WORK TO BE COMPLETED: Only a number is expected: how many lines in the entries that follow contain the word "useState"?

ENTRIES PROVIDED:
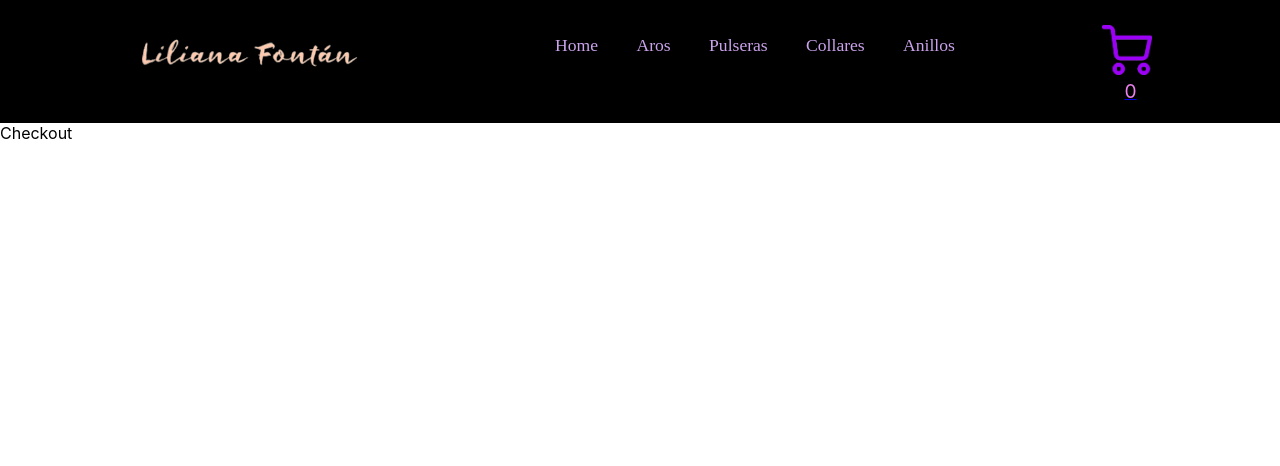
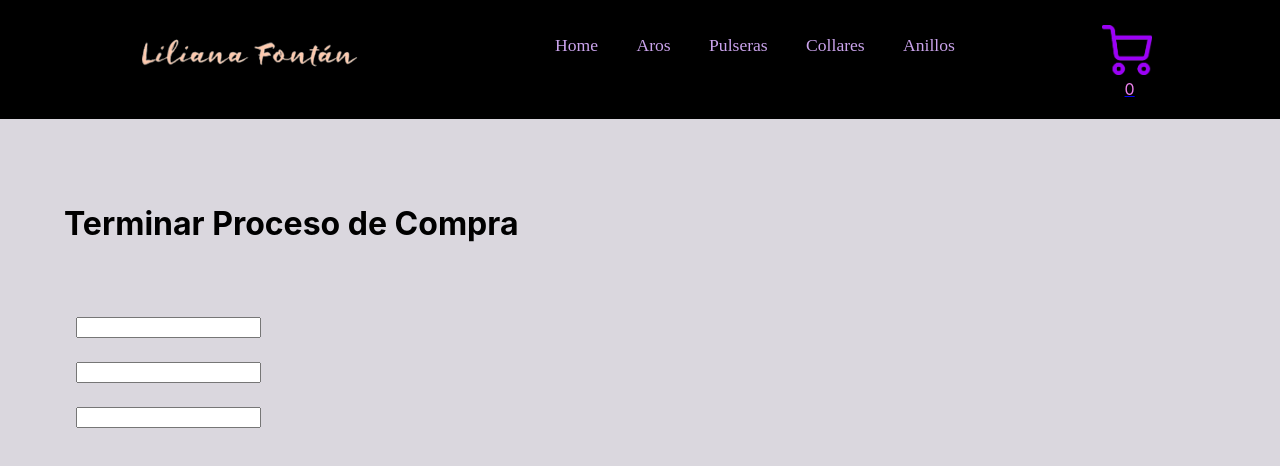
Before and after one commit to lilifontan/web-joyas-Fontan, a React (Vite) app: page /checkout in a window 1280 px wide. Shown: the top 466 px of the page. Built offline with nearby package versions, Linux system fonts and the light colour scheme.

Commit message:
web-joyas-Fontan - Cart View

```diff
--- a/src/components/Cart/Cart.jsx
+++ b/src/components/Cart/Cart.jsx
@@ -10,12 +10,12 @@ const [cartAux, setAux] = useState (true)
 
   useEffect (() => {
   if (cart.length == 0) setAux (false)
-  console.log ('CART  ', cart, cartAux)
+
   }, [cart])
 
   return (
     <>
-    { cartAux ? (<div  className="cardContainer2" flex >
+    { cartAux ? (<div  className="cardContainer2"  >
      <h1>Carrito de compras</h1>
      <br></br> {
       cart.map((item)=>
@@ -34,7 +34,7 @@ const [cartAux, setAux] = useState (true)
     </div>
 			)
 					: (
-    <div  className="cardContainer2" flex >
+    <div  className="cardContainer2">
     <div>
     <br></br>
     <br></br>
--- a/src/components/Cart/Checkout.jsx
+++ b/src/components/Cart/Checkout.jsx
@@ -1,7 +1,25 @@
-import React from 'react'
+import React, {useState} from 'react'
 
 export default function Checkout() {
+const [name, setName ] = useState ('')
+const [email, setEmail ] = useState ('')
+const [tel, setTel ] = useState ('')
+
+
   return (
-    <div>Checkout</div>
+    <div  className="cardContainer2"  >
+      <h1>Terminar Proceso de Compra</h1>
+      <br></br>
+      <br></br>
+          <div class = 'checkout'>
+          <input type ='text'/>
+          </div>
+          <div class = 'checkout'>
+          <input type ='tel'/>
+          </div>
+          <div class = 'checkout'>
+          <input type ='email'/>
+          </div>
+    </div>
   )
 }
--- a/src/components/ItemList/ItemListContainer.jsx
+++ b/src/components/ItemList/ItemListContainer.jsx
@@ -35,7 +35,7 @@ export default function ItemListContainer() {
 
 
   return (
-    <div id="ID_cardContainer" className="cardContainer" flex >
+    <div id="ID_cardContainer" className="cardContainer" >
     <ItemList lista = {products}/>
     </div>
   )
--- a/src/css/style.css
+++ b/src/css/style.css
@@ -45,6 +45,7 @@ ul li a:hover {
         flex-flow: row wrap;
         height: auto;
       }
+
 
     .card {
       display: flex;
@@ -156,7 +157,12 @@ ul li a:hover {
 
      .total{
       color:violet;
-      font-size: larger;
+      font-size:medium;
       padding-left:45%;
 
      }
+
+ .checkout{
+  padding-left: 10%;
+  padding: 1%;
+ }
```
* * *
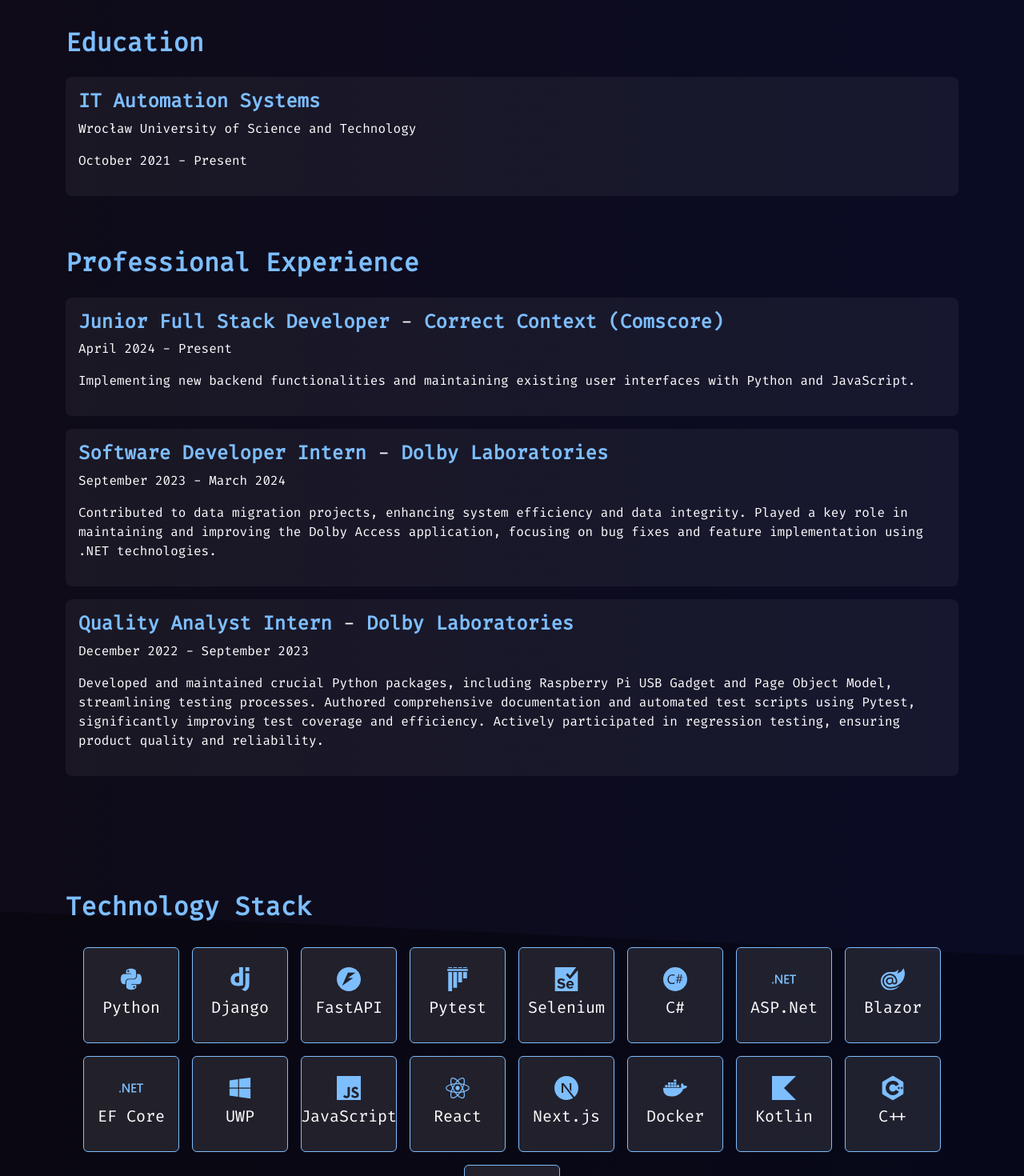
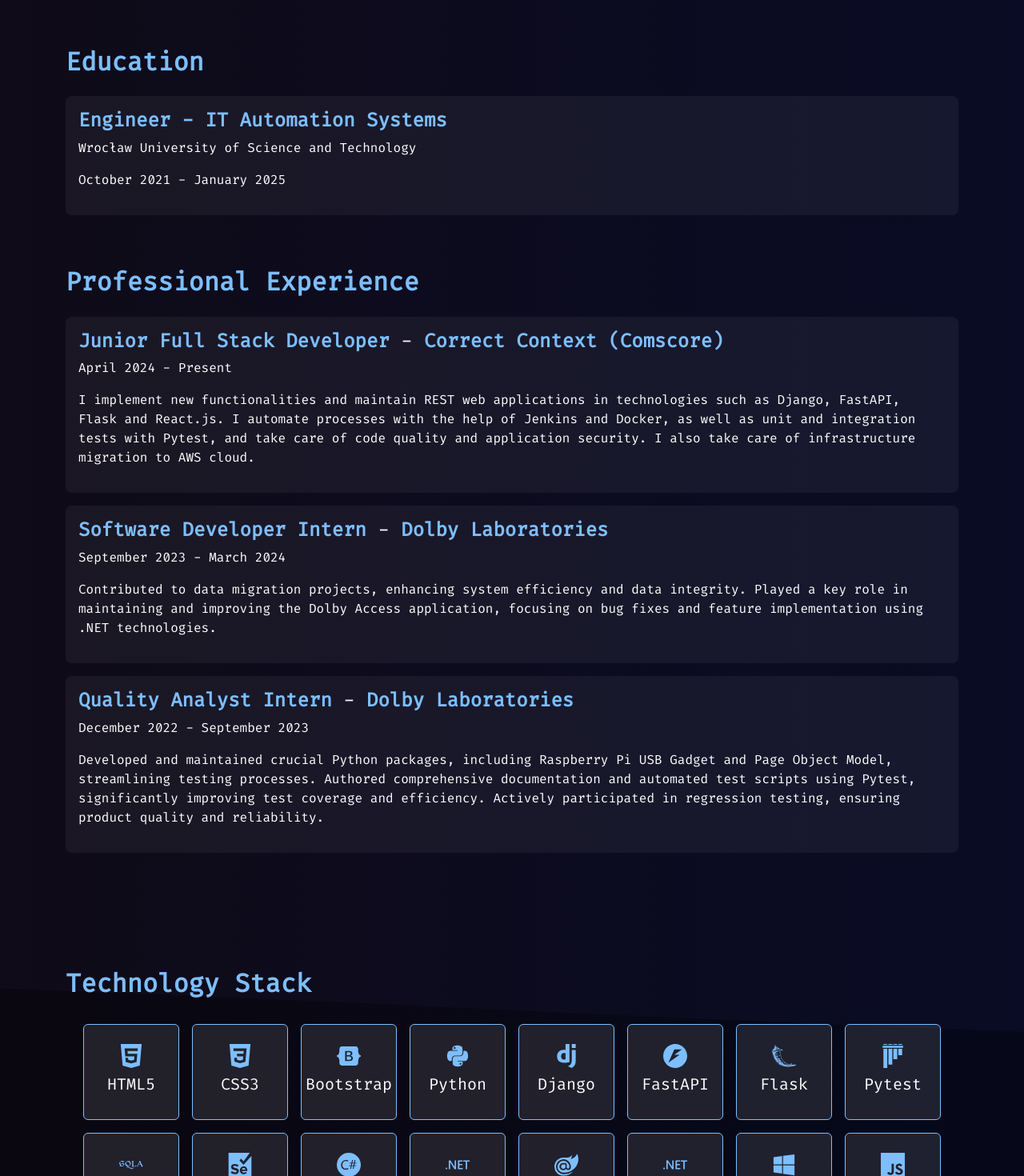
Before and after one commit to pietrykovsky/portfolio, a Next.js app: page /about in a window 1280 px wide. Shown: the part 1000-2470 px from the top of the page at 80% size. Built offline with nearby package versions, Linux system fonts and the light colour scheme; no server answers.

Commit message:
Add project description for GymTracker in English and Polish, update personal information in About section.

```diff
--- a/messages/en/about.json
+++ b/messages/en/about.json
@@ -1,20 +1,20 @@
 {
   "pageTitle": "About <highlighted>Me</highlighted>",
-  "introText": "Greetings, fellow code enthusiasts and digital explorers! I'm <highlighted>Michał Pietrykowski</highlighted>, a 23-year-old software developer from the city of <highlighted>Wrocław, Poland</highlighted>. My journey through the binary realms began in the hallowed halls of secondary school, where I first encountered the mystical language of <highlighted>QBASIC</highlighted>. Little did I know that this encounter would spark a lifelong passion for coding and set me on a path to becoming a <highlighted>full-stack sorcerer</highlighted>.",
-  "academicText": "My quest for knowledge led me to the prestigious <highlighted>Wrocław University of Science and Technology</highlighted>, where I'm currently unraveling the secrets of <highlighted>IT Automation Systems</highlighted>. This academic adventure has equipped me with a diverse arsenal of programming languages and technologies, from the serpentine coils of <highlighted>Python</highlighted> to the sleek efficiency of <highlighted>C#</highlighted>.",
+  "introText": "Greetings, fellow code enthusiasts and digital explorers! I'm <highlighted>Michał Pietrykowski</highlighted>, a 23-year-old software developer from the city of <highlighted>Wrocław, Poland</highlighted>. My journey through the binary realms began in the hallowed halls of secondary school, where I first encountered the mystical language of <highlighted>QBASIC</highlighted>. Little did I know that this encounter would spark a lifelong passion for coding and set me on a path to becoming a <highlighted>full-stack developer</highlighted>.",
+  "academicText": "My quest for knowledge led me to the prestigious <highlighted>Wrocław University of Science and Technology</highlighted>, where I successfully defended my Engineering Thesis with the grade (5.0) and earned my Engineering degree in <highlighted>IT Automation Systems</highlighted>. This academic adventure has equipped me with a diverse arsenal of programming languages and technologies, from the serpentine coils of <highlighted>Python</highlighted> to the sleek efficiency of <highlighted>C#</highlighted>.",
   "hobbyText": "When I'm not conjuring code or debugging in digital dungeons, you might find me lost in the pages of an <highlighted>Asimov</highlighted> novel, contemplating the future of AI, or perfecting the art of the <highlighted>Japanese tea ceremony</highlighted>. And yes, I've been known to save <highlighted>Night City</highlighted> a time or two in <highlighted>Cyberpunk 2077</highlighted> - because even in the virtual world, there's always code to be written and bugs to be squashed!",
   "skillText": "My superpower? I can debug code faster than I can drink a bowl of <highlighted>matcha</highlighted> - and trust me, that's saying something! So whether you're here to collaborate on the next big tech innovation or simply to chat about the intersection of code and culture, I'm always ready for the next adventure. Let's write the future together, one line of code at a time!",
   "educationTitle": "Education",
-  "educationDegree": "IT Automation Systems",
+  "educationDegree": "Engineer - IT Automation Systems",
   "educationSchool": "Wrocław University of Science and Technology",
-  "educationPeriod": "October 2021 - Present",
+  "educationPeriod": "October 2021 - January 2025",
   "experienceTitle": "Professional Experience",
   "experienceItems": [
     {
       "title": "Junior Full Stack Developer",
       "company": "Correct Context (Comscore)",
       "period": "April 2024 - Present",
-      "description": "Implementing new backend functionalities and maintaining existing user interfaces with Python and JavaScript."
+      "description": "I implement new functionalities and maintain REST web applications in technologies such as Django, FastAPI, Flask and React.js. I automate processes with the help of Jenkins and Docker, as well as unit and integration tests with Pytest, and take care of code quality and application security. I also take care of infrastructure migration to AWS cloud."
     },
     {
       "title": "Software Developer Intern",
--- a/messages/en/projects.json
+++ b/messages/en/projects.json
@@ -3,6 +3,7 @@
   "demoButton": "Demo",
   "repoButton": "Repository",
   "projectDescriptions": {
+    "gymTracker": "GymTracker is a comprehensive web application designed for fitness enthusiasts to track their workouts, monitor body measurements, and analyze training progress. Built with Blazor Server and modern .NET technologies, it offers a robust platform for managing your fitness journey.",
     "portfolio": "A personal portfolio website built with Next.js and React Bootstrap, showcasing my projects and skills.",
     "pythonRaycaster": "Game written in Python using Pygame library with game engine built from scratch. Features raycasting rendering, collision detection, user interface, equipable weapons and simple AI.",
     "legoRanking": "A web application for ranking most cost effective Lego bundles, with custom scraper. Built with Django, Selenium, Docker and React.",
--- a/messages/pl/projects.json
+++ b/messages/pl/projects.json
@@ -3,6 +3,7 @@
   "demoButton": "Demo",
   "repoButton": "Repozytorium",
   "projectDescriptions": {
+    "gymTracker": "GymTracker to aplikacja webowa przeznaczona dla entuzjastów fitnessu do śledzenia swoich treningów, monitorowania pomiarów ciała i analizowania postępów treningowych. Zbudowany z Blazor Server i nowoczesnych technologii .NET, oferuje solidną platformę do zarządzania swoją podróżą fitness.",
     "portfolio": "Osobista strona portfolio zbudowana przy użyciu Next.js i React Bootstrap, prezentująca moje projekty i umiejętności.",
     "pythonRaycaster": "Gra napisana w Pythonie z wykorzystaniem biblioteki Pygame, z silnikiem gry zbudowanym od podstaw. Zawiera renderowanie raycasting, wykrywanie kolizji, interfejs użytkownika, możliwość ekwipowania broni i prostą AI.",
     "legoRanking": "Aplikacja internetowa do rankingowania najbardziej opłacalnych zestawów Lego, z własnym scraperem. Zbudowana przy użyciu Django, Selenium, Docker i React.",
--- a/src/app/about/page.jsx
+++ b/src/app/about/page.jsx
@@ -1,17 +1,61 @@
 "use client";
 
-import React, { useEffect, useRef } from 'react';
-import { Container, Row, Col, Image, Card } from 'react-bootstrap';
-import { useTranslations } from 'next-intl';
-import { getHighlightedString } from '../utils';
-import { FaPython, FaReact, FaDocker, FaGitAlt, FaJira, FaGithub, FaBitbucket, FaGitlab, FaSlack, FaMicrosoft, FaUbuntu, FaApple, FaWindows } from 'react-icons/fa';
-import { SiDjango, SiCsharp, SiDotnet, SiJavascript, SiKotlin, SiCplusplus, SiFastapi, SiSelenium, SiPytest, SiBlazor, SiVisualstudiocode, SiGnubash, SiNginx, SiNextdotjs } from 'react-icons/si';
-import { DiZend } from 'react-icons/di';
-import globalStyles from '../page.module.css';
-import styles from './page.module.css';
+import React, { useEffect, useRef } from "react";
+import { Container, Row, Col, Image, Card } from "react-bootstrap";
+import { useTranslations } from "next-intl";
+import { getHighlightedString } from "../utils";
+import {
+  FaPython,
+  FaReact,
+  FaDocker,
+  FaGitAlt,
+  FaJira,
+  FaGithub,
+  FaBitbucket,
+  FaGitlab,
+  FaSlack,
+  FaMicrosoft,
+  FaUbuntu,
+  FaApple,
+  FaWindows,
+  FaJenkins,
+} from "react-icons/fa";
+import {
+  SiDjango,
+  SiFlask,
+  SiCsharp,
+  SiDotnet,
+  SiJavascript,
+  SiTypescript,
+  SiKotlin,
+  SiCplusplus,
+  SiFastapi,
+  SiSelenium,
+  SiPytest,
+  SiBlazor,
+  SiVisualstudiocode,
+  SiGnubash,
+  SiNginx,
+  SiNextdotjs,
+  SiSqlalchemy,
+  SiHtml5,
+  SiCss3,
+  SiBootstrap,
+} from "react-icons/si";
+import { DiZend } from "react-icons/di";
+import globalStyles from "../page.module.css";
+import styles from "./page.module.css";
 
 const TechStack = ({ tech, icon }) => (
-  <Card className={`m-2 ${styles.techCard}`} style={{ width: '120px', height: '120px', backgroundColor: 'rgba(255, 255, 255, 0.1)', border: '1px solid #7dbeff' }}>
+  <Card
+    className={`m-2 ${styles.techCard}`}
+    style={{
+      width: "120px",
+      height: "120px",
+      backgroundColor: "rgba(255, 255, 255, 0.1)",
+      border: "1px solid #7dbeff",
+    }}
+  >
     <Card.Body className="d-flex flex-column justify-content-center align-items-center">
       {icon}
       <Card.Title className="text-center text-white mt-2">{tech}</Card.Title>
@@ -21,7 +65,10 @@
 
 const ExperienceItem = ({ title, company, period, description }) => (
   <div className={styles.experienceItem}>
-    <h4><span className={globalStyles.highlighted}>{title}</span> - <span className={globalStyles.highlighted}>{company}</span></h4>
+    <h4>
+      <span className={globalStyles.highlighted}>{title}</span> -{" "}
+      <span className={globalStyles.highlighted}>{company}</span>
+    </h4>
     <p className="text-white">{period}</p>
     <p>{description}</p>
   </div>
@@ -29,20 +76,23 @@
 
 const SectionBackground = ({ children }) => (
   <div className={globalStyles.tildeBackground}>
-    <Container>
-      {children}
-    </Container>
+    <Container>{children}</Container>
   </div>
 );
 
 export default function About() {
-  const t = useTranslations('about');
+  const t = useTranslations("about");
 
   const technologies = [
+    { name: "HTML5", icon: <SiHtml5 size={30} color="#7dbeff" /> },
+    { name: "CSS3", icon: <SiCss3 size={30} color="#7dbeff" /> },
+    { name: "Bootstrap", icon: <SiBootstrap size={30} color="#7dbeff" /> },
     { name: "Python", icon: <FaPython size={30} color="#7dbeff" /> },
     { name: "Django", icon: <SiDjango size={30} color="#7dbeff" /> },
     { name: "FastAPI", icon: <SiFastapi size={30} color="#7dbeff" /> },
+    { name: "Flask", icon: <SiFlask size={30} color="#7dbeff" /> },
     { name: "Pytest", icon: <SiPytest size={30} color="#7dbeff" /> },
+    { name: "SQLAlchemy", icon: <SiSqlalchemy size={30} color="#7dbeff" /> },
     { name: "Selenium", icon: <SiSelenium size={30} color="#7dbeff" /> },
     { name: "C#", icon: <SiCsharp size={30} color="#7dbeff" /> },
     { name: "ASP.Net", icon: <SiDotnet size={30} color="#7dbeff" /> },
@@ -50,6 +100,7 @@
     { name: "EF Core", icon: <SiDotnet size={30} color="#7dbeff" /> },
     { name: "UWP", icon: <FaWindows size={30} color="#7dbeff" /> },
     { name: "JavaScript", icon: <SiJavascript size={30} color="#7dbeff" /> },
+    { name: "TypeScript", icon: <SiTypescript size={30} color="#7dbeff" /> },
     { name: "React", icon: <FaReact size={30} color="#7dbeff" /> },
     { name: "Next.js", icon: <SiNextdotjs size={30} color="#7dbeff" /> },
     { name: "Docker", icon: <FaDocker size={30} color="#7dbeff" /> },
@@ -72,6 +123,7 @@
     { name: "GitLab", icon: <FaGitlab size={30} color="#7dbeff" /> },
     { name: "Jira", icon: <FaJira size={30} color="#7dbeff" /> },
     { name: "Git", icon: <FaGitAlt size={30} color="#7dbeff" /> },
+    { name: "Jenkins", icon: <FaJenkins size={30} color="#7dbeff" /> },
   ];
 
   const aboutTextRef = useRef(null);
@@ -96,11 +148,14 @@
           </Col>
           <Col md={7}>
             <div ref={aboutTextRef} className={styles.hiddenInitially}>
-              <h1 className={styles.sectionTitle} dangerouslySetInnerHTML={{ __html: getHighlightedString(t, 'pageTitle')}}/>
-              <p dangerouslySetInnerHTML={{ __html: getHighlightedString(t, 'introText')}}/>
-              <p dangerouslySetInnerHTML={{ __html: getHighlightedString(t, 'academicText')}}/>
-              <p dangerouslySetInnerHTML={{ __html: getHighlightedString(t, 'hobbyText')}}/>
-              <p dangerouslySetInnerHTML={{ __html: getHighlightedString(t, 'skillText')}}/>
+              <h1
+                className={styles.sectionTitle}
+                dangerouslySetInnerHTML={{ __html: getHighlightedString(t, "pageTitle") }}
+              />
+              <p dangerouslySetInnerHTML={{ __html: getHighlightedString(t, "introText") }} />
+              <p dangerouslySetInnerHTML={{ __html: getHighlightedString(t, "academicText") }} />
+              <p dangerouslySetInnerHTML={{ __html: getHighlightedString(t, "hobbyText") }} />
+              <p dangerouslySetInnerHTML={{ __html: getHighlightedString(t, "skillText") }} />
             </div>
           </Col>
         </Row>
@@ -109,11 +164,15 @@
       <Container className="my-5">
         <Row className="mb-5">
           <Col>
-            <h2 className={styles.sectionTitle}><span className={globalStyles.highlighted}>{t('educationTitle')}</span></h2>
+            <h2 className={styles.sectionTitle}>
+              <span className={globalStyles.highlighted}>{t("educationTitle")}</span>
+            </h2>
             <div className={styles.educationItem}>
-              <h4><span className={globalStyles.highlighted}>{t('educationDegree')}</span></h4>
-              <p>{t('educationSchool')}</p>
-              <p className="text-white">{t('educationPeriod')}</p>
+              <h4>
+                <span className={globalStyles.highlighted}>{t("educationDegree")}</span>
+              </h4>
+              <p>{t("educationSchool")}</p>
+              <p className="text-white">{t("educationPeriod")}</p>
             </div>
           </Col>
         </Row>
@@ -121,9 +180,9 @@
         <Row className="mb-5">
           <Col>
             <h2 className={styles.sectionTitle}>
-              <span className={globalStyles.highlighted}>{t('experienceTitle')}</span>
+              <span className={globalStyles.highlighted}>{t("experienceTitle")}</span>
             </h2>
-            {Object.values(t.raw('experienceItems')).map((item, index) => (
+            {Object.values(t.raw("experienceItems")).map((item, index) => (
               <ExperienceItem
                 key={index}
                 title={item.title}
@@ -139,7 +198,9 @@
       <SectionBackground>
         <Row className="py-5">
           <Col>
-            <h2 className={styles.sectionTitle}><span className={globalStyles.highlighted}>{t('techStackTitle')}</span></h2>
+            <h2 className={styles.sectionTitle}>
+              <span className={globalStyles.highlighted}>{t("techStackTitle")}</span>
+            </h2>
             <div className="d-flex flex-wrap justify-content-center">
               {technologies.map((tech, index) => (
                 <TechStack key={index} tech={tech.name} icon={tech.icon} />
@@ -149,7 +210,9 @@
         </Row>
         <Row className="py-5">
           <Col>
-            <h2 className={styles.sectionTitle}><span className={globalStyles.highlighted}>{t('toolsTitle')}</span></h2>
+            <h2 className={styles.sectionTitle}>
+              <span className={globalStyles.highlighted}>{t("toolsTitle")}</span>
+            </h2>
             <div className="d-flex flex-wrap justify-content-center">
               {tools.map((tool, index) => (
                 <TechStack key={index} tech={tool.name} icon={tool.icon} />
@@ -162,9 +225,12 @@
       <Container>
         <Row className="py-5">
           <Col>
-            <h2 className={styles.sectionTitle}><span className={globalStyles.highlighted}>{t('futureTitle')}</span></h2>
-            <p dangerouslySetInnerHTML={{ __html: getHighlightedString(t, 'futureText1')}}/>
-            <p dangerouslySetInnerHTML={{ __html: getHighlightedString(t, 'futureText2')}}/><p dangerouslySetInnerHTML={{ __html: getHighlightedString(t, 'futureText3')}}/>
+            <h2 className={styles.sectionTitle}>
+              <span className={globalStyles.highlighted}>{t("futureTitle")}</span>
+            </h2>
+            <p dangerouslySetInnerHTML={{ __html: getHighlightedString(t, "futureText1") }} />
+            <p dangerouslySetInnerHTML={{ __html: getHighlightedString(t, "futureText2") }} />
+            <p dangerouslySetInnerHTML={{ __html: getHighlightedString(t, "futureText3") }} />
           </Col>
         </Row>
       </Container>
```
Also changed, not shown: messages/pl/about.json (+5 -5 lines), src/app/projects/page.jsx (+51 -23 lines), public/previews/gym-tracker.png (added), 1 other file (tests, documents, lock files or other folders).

YOUR SOLUTION: 6